"We loaded Price in and took him back to Indianola to his wife, he having only been in Des Moines some two or three hours, although he said he had made two votes but Sunday votes were of a precarious nature and then he didn't want too many --- he wanted Prouty to have a few. He was going back to Colfax the next day to see Mr. Bryan, who spoke there, and when asked why he was going back home that evening said he was going back for more money from his wife; that she is making the living --- he was running for Congress. He also says he don't care what Alex Miller says about his collar.

"The trip to Indianola was fine, especially so because of Price as he is a funny cuss and we hope he gets to Congress. He invited us to go down and eat lunch with him, saying that his wife was clean about her cooking now, but we declined, not doubting him but we were in a hurry to get home.

"The trip from Indianola home was one filled with pleasure as the entire trip had been, and never did a crowd of five arrive home so completely pleased with a day's outing as were we.

"We passed through ninetween towns and traversed 170 miles of fine Iowa roads and are frank to say that Iowa is good enough for us. Here's hoping that the Hon. W.H. Dewey is the next railroad commissioner for Iowa, although in conclusion we will say that this was not a political junket as it was on Sunday. Some time in the future we make take the trip politically --- who knows?

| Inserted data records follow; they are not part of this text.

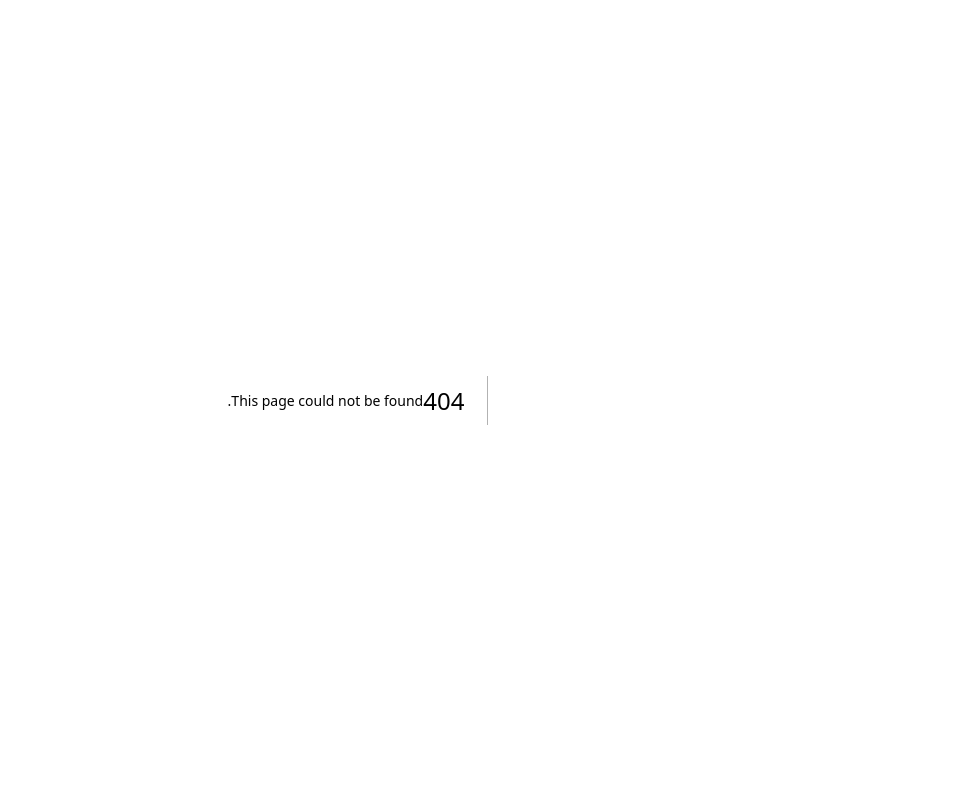
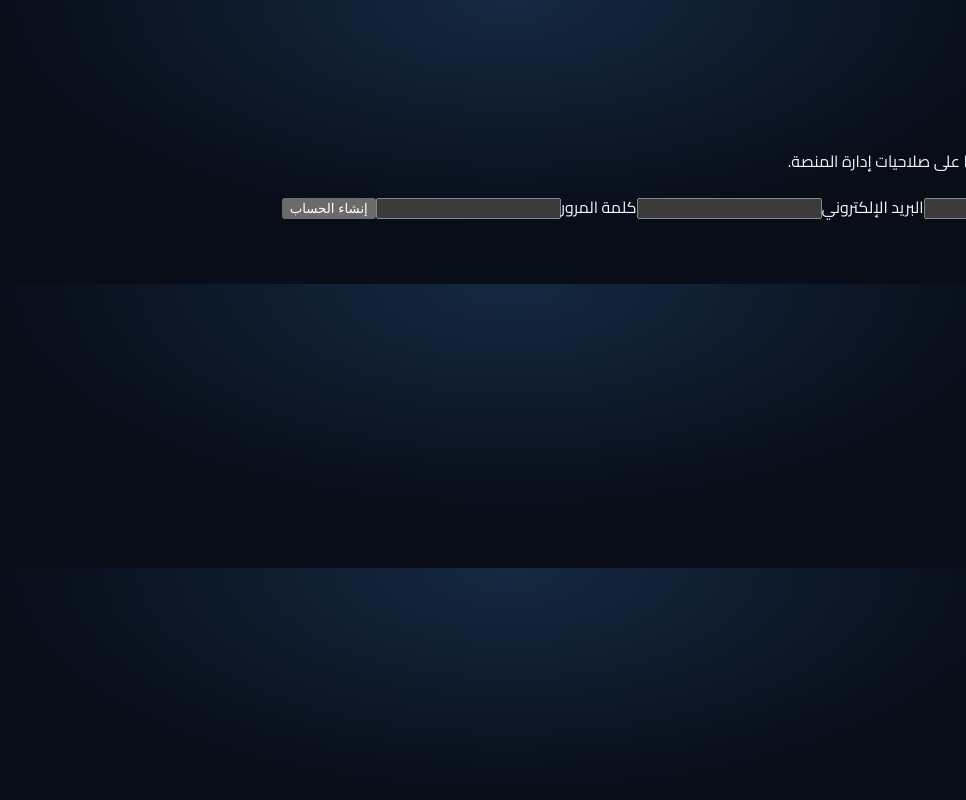
Before and after one commit to seifhaytham275-star/Orbita, a Next.js app: page /signup in a window 1280 px wide. Before the commit this address had no page. Shown: the whole page, without its empty margins (314-1280 px from the left). Built offline with nearby package versions, Linux system fonts and the light colour scheme.

Commit message:
Implement Orbita auth, tenant schema and dashboard

```diff
--- /dev/null
+++ b/src/app/signup/page.tsx
@@ -0,0 +1,35 @@
+"use client";
+import { useState } from "react";
+import { createSupabaseBrowserClient } from "@/lib/supabase/client";
+
+export default function SignupPage() {
+  const [message,setMessage] = useState("");
+  const [busy,setBusy] = useState(false);
+  async function submit(event: React.FormEvent<HTMLFormElement>) {
+    event.preventDefault(); setBusy(true); setMessage("");
+    const form = new FormData(event.currentTarget);
+    try {
+      const supabase = createSupabaseBrowserClient();
+      const { error } = await supabase.auth.signUp({
+        email: String(form.get("email") || ""),
+        password: String(form.get("password") || ""),
+        options: { data: { display_name: String(form.get("name") || "") }, emailRedirectTo: window.location.origin + "/dashboard" }
+      });
+      if (error) throw error;
+      setMessage("تم إرسال طلب التسجيل. راجع بريدك الإلكتروني لتأكيد الحساب إذا كان تأكيد البريد مفعّلًا.");
+    } catch (error) { setMessage(error instanceof Error ? error.message : "تعذر إنشاء الحساب."); }
+    finally { setBusy(false); }
+  }
+  return <main className="auth-shell"><section className="auth-card">
+    <a href="/" className="auth-brand">ORBITA</a><p className="eyebrow">START YOUR WORKSPACE</p>
+    <h1>إنشاء حساب</h1><p className="auth-muted">حساب العميل لا يحصل تلقائيًا على صلاحيات إدارة المنصة.</p>
+    <form onSubmit={submit} className="auth-form">
+      <label>اسمك<input name="name" required minLength={2} maxLength={80}/></label>
+      <label>البريد الإلكتروني<input name="email" type="email" required autoComplete="email"/></label>
+      <label>كلمة المرور<input name="password" type="password" required minLength={10} autoComplete="new-password"/></label>
+      <button disabled={busy}>{busy ? "جارٍ الإنشاء..." : "إنشاء الحساب"}</button>
+    </form>
+    {message && <p className="notice">{message}</p>}
+    <p className="auth-muted">لديك حساب؟ <a href="/login">تسجيل الدخول</a></p>
+  </section></main>;
+}
```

1 comment:

J Hardy Carroll said...

Love stuff like this. We forget about ordinary life in the days before there was such as thing as a world war.